The story itself was rather campy and suffered from Cameron’s usual fumbling, but holy shit is this movie fun. The trope of a amnesiac protagonist has been played out time and time again, but Alita is likeable enough for us to be willing to go on this journey of discovering her identity with her. Even the brief moments of flashback to her past are enough to hook us into the long run. And Alita is long, clocking in at 2 hours and twenty minutes, but the pacing makes it feel half that. The first act of the film is a bit of a slog and Alita’s love interested, Hugo, kind of fucking sucks. Keean Johnson looks and acts like he got lost on his way to the soundstage for a Disney film in where he plays the motorcycle-riding bad boy. His development is forced and is literally the love interest by virtue of being the first boy Alita meets and practically the only man she speaks to that isn’t a giant murderous cyborg or Ido.

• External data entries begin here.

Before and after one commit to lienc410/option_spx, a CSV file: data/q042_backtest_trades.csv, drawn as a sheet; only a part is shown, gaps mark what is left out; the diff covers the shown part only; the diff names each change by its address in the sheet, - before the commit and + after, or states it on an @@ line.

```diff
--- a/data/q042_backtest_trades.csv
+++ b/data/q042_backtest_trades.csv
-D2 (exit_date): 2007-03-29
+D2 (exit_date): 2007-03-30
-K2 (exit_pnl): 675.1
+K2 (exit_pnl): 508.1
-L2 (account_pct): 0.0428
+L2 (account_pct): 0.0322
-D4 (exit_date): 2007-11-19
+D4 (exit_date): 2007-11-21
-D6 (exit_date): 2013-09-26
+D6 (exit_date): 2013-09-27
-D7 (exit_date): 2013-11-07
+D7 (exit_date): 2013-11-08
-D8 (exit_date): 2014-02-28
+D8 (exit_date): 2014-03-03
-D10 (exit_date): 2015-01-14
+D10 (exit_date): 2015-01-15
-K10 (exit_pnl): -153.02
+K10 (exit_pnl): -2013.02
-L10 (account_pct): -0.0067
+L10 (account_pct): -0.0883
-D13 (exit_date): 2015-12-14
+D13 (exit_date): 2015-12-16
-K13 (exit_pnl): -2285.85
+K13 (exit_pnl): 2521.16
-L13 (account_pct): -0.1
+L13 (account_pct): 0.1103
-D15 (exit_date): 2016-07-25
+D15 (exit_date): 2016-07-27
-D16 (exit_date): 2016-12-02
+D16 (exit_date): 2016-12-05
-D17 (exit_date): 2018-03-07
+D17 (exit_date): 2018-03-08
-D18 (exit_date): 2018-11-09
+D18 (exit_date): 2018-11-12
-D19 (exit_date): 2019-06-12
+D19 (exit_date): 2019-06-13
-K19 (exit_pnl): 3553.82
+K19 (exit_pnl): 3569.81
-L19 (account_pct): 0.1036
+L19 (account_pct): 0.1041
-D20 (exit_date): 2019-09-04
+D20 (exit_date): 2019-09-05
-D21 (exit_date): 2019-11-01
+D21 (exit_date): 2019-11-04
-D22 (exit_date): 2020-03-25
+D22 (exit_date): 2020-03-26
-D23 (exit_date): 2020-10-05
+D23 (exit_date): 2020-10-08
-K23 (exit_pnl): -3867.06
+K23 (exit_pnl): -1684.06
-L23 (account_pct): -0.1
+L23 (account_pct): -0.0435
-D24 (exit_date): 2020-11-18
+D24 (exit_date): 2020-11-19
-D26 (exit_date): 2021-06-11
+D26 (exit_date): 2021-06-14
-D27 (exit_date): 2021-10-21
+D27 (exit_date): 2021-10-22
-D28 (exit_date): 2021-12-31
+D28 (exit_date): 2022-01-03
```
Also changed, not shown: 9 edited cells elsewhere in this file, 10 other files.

It’s an issue when the mostly CG cyborg monsters, save for their human faces, are more believable than the human characters. Maybe that was on purpose. Probably not, but Alita is cool enough to overlook that since our main focus are on Alita and the other cyborgs themselves. Give credit where credit is due because those cyborgs are cool as shit — some are cool cyberpunk looking bounty-hunters known as Hunter Killers and some are homicidal for… well, no real reason is given behind their motivation to go around killing people besides just being crazy ol’ murder machines which is a little disappointing, but their action sequences are visually mind-blowing. Every fight Alita gets into is heart stopping. After signing up to be a Hunter Killer herself, Alita gets herself into one of the coolest bar fight scenes and the single best fight scene into the entire movie when she attracts the attention of Jackie Earle Haley’s Gerwishka; a hulking brute that wants nothing but to destroy Alita based on the orders of his omnipresent and immortal master Nova played by an uncredited Edward Norton in a surprise cameo.
It’s painfully obvious that this film was supposed to be much longer. The motorball side-plot feels like it should have been either scrapped or saved for another installment in the franchise and this is definitely being set-up to be a franchise. The open-endedness of Alita leaves us wanting for so much more. Nothing is solved by the end. We still don’t know who Alita exactly was before she was brought back to life besides a member of the URM special forces and we have no idea who Nova is, why he’s immortal of what the fuck his motivations are. The flashiness of the action serves as a distraction and it does distract well. However, Alita comes off as if it ended at the beginning of a proper final act. Everything that happens before this is satisfying enough — a cyborg gets his face cut off! But the exciting action beats aren’t enough to make this film feel like anything more than pure set-up.
Alita: Battle Angel is an absolute blast until it isn’t. Too many threads are left waving in the wind, but the action and the stunning vfx are result in it being entertaining enough to be enjoyed on a surface level. Don’t expect anything too deep just expect to have some fun with a bunch of robots tearing each other apart.